Catholic church putting ‘corporate interests above people’
THE Catholic church is once again under fire for putting corporate interests above principles of compassion and care.
This time plans for the demolition of units and the redevelopment of land along Sawtell Road have left elderly residents fearful for their future.
"At my age the thought of finding somewhere else to live is horrifying," 90-year-old resident Lyn Besnard said.
She has lived at Villa Maria for 12 years.
Sawtell Catholic Care CEO Michael Darragh says the units along 115 - 117 Sawtell Rd are becoming quite dilapidated and are posing an increasing health risk as time goes by.
"So we need to address this rebuild as a priority for the safety of all concerned," Mr Darragh said.
"It's great our residents love living there and with us at Sawtell Catholic Care, and I know they hate change and disruption; however, we cannot avoid this in the circumstances.
"Some short term disruption will result in a much improved and safer outcome for everyone."
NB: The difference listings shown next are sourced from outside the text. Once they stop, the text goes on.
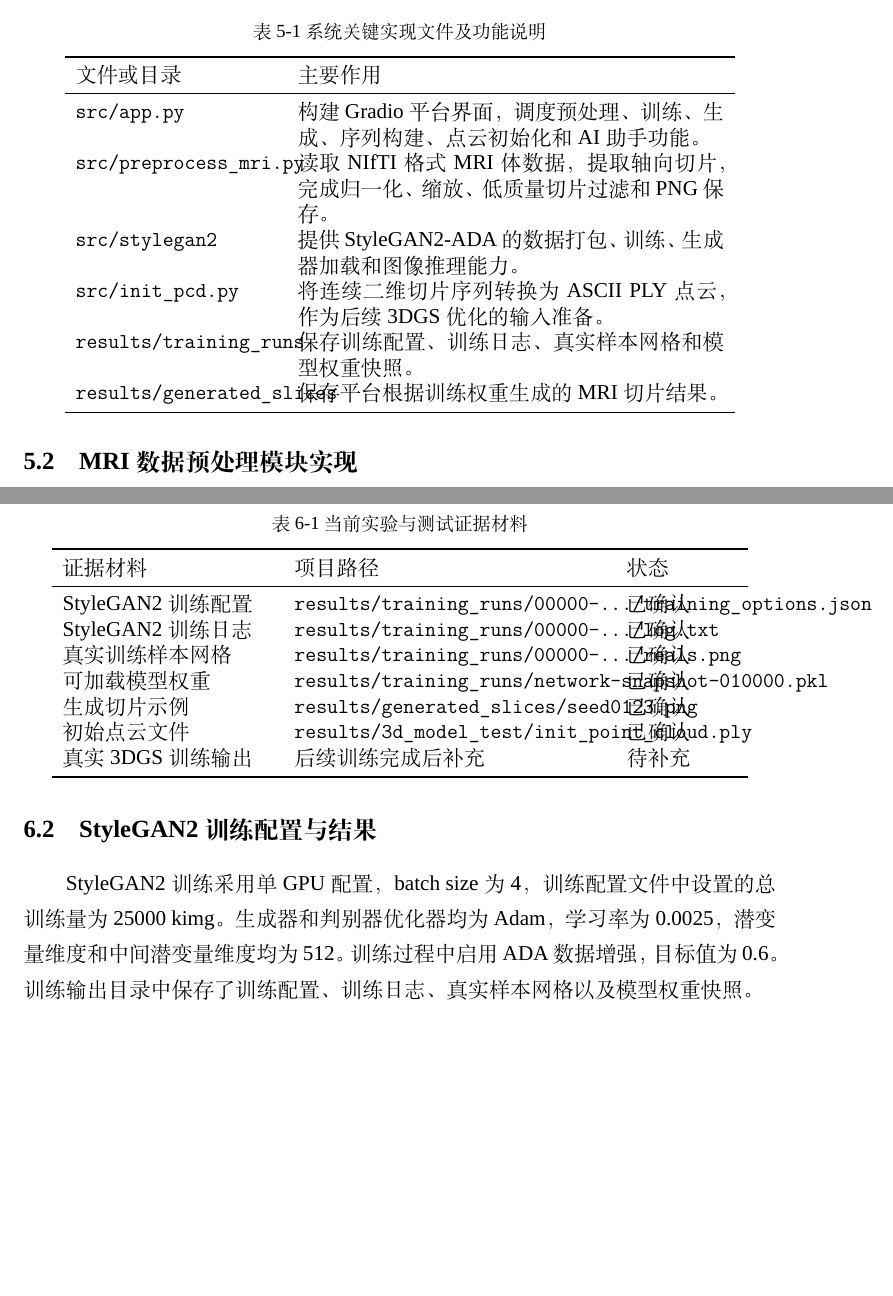
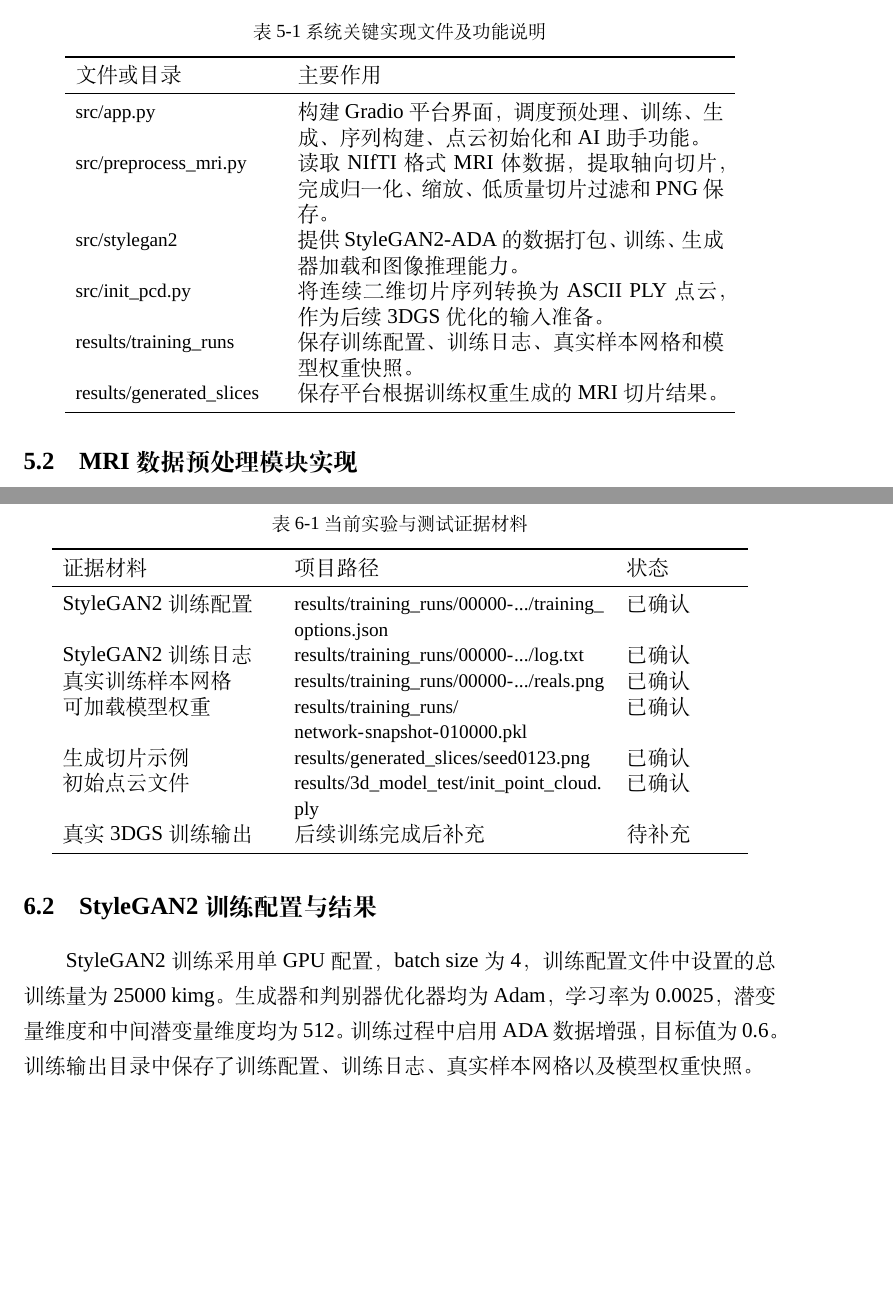
Before and after one commit to Tardyli/latex_template, a LaTeX thesis (main.tex, which reads sections/chapter5.tex, sections/chapter6.tex): two parts of pages 19 and 22 of 30, joined at a grey line, cut so that both start at the same text. Compiled offline with XeLaTeX; a missing font is replaced by an installed copy or a similar font.

Commit message:
Fix local LaTeX compile warnings

```diff
--- a/main.tex
+++ b/main.tex
@@ -48,6 +48,9 @@
 }
 \newcommand{\thesisfrontpage}{%
     {\tnr\fontsize{9pt}{11pt}\selectfont\thepage}%
+}
+\newcommand{\thesispath}[1]{%
+    {\ttfamily\small\nolinkurl{#1}}%
 }
 
 \AtBeginDocument{\thesisbodyfont}
@@ -110,9 +113,9 @@
 \renewcommand{\cftsubsecpagefont}{\tnr\fontsize{12pt}{20pt}\selectfont}
 \renewcommand{\cftdotsep}{1}
 \renewcommand{\cftchapleader}{\cftdotfill{\cftdotsep}}
-\renewcommand{\cftchappresnum}{第}
-\renewcommand{\cftchapaftersnum}{章\quad}
-\cftsetindents{chapter}{0em}{5.5em}
+\renewcommand{\cftchappresnum}{}
+\renewcommand{\cftchapaftersnum}{\quad}
+\cftsetindents{chapter}{0em}{4.6em}
 \cftsetindents{section}{2em}{4em}
 \cftsetindents{subsection}{4em}{5em}
 \setlength{\cftbeforechapskip}{0pt}
--- a/sections/chapter5.tex
+++ b/sections/chapter5.tex
@@ -6,16 +6,16 @@
 \begin{table}[H]
 \centering
 \caption{系统关键实现文件及功能说明}
-\begin{tabular}{p{4cm}p{8.5cm}}
+\begin{tabular}{>{\raggedright\arraybackslash}p{4cm}p{8.5cm}}
 \toprule
 文件或目录 & 主要作用 \\
 \midrule
-\texttt{src/app.py} & 构建 Gradio 平台界面，调度预处理、训练、生成、序列构建、点云初始化和 AI 助手功能。 \\
-\texttt{src/preprocess\_mri.py} & 读取 NIfTI 格式 MRI 体数据，提取轴向切片，完成归一化、缩放、低质量切片过滤和 PNG 保存。 \\
-\texttt{src/stylegan2} & 提供 StyleGAN2-ADA 的数据打包、训练、生成器加载和图像推理能力。 \\
-\texttt{src/init\_pcd.py} & 将连续二维切片序列转换为 ASCII PLY 点云，作为后续 3DGS 优化的输入准备。 \\
-\texttt{results/training\_runs} & 保存训练配置、训练日志、真实样本网格和模型权重快照。 \\
-\texttt{results/generated\_slices} & 保存平台根据训练权重生成的 MRI 切片结果。 \\
+\thesispath{src/app.py} & 构建 Gradio 平台界面，调度预处理、训练、生成、序列构建、点云初始化和 AI 助手功能。 \\
+\thesispath{src/preprocess_mri.py} & 读取 NIfTI 格式 MRI 体数据，提取轴向切片，完成归一化、缩放、低质量切片过滤和 PNG 保存。 \\
+\thesispath{src/stylegan2} & 提供 StyleGAN2-ADA 的数据打包、训练、生成器加载和图像推理能力。 \\
+\thesispath{src/init_pcd.py} & 将连续二维切片序列转换为 ASCII PLY 点云，作为后续 3DGS 优化的输入准备。 \\
+\thesispath{results/training_runs} & 保存训练配置、训练日志、真实样本网格和模型权重快照。 \\
+\thesispath{results/generated_slices} & 保存平台根据训练权重生成的 MRI 切片结果。 \\
 \bottomrule
 \end{tabular}
 \end{table}
--- a/sections/chapter6.tex
+++ b/sections/chapter6.tex
@@ -8,16 +8,16 @@
 \begin{table}[H]
 \centering
 \caption{当前实验与测试证据材料}
-\begin{tabular}{p{4.2cm}p{6.2cm}p{2.2cm}}
+\begin{tabular}{p{4.2cm}>{\raggedright\arraybackslash}p{6.2cm}p{2.2cm}}
 \toprule
 证据材料 & 项目路径 & 状态 \\
 \midrule
-StyleGAN2 训练配置 & \texttt{results/training\_runs/00000-.../training\_options.json} & 已确认 \\
-StyleGAN2 训练日志 & \texttt{results/training\_runs/00000-.../log.txt} & 已确认 \\
-真实训练样本网格 & \texttt{results/training\_runs/00000-.../reals.png} & 已确认 \\
-可加载模型权重 & \texttt{results/training\_runs/network-snapshot-010000.pkl} & 已确认 \\
-生成切片示例 & \texttt{results/generated\_slices/seed0123.png} & 已确认 \\
-初始点云文件 & \texttt{results/3d\_model\_test/init\_point\_cloud.ply} & 已确认 \\
+StyleGAN2 训练配置 & \thesispath{results/training_runs/00000-.../training_options.json} & 已确认 \\
+StyleGAN2 训练日志 & \thesispath{results/training_runs/00000-.../log.txt} & 已确认 \\
+真实训练样本网格 & \thesispath{results/training_runs/00000-.../reals.png} & 已确认 \\
+可加载模型权重 & \thesispath{results/training_runs/network-snapshot-010000.pkl} & 已确认 \\
+生成切片示例 & \thesispath{results/generated_slices/seed0123.png} & 已确认 \\
+初始点云文件 & \thesispath{results/3d_model_test/init_point_cloud.ply} & 已确认 \\
 真实 3DGS 训练输出 & 后续训练完成后补充 & 待补充 \\
 \bottomrule
 \end{tabular}
```
Also changed, not shown: 1 other file.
Residents like Sue Soley don't deny the units are in need of a revamp but say more maintenance should have been done over the years, and that in recent times the church has been putting its corporate interests first.
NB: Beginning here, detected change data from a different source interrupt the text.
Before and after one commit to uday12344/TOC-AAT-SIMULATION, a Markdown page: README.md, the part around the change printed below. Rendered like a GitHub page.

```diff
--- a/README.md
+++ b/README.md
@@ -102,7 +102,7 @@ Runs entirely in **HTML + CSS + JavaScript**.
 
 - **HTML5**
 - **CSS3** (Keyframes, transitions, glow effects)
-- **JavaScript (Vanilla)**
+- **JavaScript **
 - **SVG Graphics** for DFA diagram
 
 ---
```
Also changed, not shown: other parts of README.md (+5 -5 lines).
"We've been here over 10 years and seen very little maintenance carried out," Mrs Soley said.
"We're only renters and we know that but they never used to make us feel that way. We felt like we were considered permanent residents," Mrs Soley said.
Mr Darragh says residents will be offered assistance in finding alternative accommodation while the rebuild takes place.
But residents like Joe Ilk have little confidence given his experience in recent years.
"Over the past two years they've gradually withdrawn services and they're not living up to their motto of 'we care'," Mr Ilk said.
"They're putting corporate interests above people. They say they will assist us but when you ring it's very hard to get through and when I did get through to ask for help finding alternative accommodation I was told they were compiling a list."
A letter to residents on June 26 stated a development application for the site will be submitted to Council by the end of this year, with a projected demolition potentially occurring in early 2021, subject to approval.
It also states former residents will be given first preference and priority for a brand new unit subject to eligibility criteria regarding financial disadvantage, as per current arrangements.
The latest plan comes in the context of several other controversial church developments in the region.
Recently three Coffs Harbour City Councillors lodged a rescission motion to stop approval for eight units on a corner block between Boronia and Honeysuckle Streets and Fourth Ave near the Sawtell Catholic Church.
The rescission motion was overturned meaning the development can now go ahead.
The church is also fighting Council on the approval of 52 units in Woolgoolga. Heights exceed limits and there are concerns in relation to parking and flooding on the low lying block.
Not happy with Council's decision to defer the Woolgoolga DA to carry out a second round public consultation the church will now bypass Council and take the $21.5m proposal straight to the State Government.
Sawtell Catholic Care CEO Michael Darragh is meeting with Villa Maria residents on Tuesday.